### DATASET ###

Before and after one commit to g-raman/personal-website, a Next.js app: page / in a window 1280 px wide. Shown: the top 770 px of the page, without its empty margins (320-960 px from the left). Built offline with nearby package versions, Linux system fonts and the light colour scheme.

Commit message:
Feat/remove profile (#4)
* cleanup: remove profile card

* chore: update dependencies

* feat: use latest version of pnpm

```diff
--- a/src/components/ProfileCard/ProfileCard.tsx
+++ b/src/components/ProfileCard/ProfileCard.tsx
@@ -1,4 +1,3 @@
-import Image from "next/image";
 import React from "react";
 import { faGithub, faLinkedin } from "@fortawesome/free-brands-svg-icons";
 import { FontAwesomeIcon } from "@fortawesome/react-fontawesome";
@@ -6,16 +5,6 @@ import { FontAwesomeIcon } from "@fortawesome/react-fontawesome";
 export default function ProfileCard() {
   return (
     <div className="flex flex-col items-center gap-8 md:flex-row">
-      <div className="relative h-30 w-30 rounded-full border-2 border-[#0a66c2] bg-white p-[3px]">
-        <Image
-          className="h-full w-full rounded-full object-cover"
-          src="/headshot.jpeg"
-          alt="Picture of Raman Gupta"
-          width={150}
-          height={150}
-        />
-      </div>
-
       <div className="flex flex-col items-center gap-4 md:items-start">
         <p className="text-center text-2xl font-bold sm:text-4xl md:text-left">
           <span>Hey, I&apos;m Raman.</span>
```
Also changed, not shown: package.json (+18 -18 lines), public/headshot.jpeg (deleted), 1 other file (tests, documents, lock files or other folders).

###

Count the lines in these records that hold the string "from". Only the number is wanted.

> [EXERCISE ANSWER]:
6